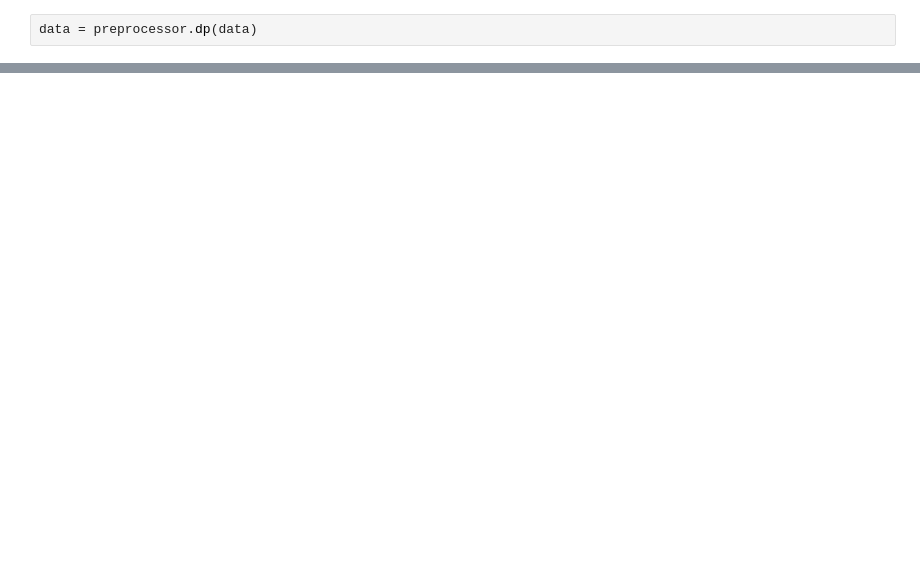
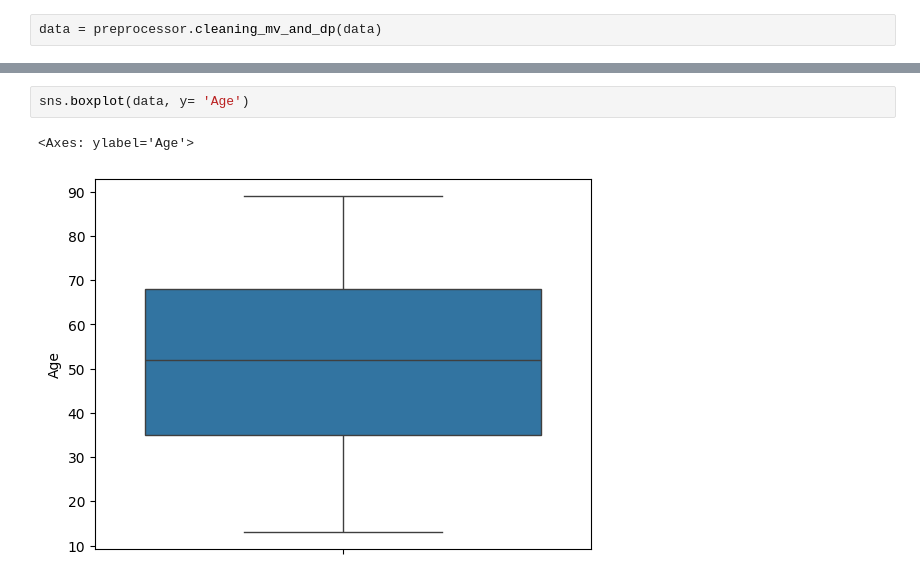
Before and after one commit to Angga-Ramda-Ramadhan/MedCheckProject, a Jupyter notebook: modelling.ipynb, the cells around one changed output, grey strips where cells are left out. Saved outputs shown, nothing was run; the diff lists cells and outputs as text; blank space fills up the shorter version.

Commit message:
Update Func Visualisasi dan Preprocessing

```diff
--- a/modelling.ipynb
+++ b/modelling.ipynb
@@ -16,4 +39,4 @@ data.head()
 # %%
-data = preprocessor.dp(data)
+data = preprocessor.cleaning_mv_and_dp(data)
 # %% [output]
 Data berhasil di hapus
@@ -23,0 +64,5 @@ np.int64(0)
+# %%
+sns.boxplot(data, y= 'Age')
+# %% [output]
+<Axes: ylabel='Age'>
+[figure, added]
```
Also changed, not shown: parts of 11 cells of this notebook, 7 other files.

——————————

== Task instructions ==
Set every record down verbatim. No pictures belong in the copy.

== Result ==
Before and after one commit to Angga-Ramda-Ramadhan/MedCheckProject, a Jupyter notebook: modelling.ipynb, the cells around one changed output, grey strips where cells are left out. Saved outputs shown, nothing was run; the diff lists cells and outputs as text; blank space fills up the shorter version.

Commit message:
Update Func Visualisasi dan Preprocessing

```diff
--- a/modelling.ipynb
+++ b/modelling.ipynb
@@ -16,4 +39,4 @@ data.head()
 # %%
-data = preprocessor.dp(data)
+data = preprocessor.cleaning_mv_and_dp(data)
 # %% [output]
 Data berhasil di hapus
@@ -23,0 +64,5 @@ np.int64(0)
+# %%
+sns.boxplot(data, y= 'Age')
+# %% [output]
+<Axes: ylabel='Age'>
+[figure, added]
```
Also changed, not shown: parts of 11 cells of this notebook, 7 other files.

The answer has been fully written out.